-- Work task --
Determine the count of lines in the following entries that contain the string "README". Write only the number.

Change detection data:
___

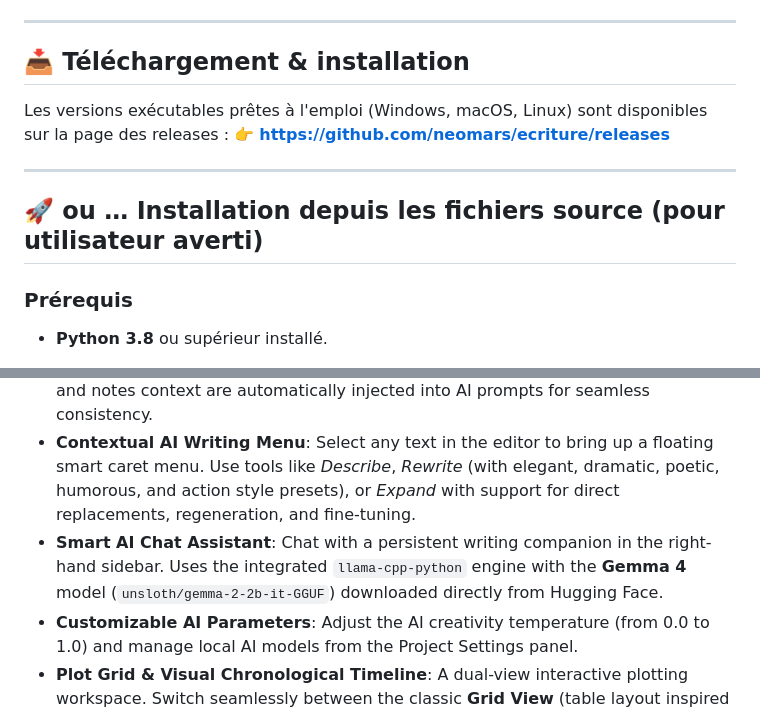
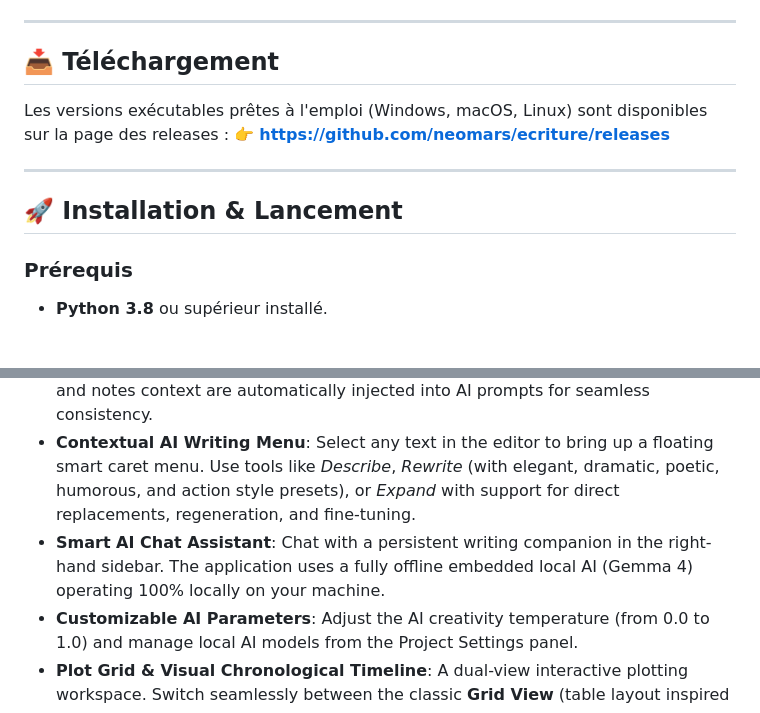
Before and after one commit to neomars/ecriture, a Markdown page: README.md, 2 parts joined by grey strips. GitHub-like rendering.

Commit message:
docs: update english translation in README
- Make sure english text matches the french text regarding the offline, embedded local AI.

Co-authored-by: google-labs-jules[bot] <161369871+google-labs-jules[bot]@users.noreply.github.com>

```diff
--- a/README.md
+++ b/README.md
@@ -65,14 +65,14 @@
 
 ---
 
-## 📥 Téléchargement & installation
+## 📥 Téléchargement
 
 Les versions exécutables prêtes à l'emploi (Windows, macOS, Linux) sont disponibles sur la page des releases :
 👉 **[https://github.com/neomars/ecriture/releases](https://github.com/neomars/ecriture/releases)**
 
 ---
 
-## 🚀 ou … Installation depuis les fichiers source (pour utilisateur averti)
+## 🚀 Installation & Lancement
 
 ### Prérequis
 *   **Python 3.8** ou supérieur installé.
@@ -151,7 +151,7 @@ Ouvrez votre navigateur web et accédez à :
 *   **Interactive Navigation Tree**: Hierarchical management of chapters, scenes, characters, and notes in the left sidebar. Edit, rename, or delete elements instantly.
 *   **Rich Character Profiles & Story Lore**: Create detailed character profiles with aliases, traits, physical appearance, and background notes. Define dynamic relationship grids and link characters directly to scene checklists. Character details and notes context are automatically injected into AI prompts for seamless consistency.
 *   **Contextual AI Writing Menu**: Select any text in the editor to bring up a floating smart caret menu. Use tools like *Describe*, *Rewrite* (with elegant, dramatic, poetic, humorous, and action style presets), or *Expand* with support for direct replacements, regeneration, and fine-tuning.
-*   **Smart AI Chat Assistant**: Chat with a persistent writing companion in the right-hand sidebar. Uses the integrated `llama-cpp-python` engine with the **Gemma 4** model (`unsloth/gemma-2-2b-it-GGUF`) downloaded directly from Hugging Face.
+*   **Smart AI Chat Assistant**: Chat with a persistent writing companion in the right-hand sidebar. The application uses a fully offline embedded local AI (Gemma 4) operating 100% locally on your machine.
 *   **Customizable AI Parameters**: Adjust the AI creativity temperature (from 0.0 to 1.0) and manage local AI models from the Project Settings panel.
 *   **Plot Grid & Visual Chronological Timeline**: A dual-view interactive plotting workspace. Switch seamlessly between the classic **Grid View** (table layout inspired by the Snowflake method) and the **Visual Timeline** (horizontal flowchart). Graphically connect plot cards with dynamic SVG flowlines, and link characters directly to cards to visually track story flow.
 *   **Professional Multi-Format Document Export**: Compile and export your entire structured novel instantly with one click into six popular formats: Word (`.docx`), PDF (`.pdf`), OpenDocument (`.odt`), ePub (`.epub`), Mobipocket (`.mobi`), or plain text (`.txt`).
```
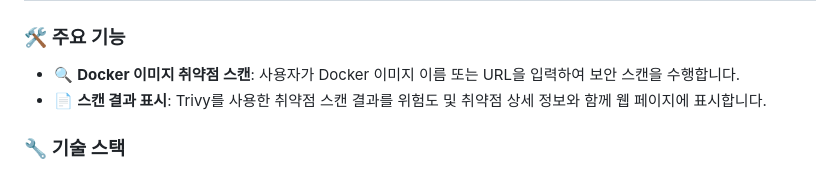
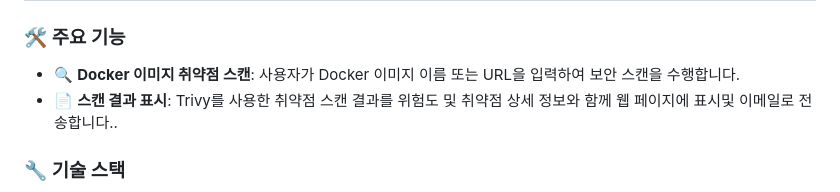
Before and after one commit to recoild/security_scanner_study, a Markdown page: README.md, the part around the change. Drawn GitHub-style.

```diff
--- a/README.md
+++ b/README.md
@@ -31,7 +31,7 @@ Git 저장소를 대상으로 Trivy를 사용하여 보안 취약점을 탐지
 ### 🛠️ 주요 기능
 
 -   🔍 **Docker 이미지 취약점 스캔**: 사용자가 Docker 이미지 이름 또는 URL을 입력하여 보안 스캔을 수행합니다.
--   📄 **스캔 결과 표시**: Trivy를 사용한 취약점 스캔 결과를 위험도 및 취약점 상세 정보와 함께 웹 페이지에 표시합니다.
+-   📄 **스캔 결과 표시**: Trivy를 사용한 취약점 스캔 결과를 위험도 및 취약점 상세 정보와 함께 웹 페이지에 표시및 이메일로 전송합니다..
 
 ### 🔧 **기술 스택**
 
```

___

-- Answer space --
7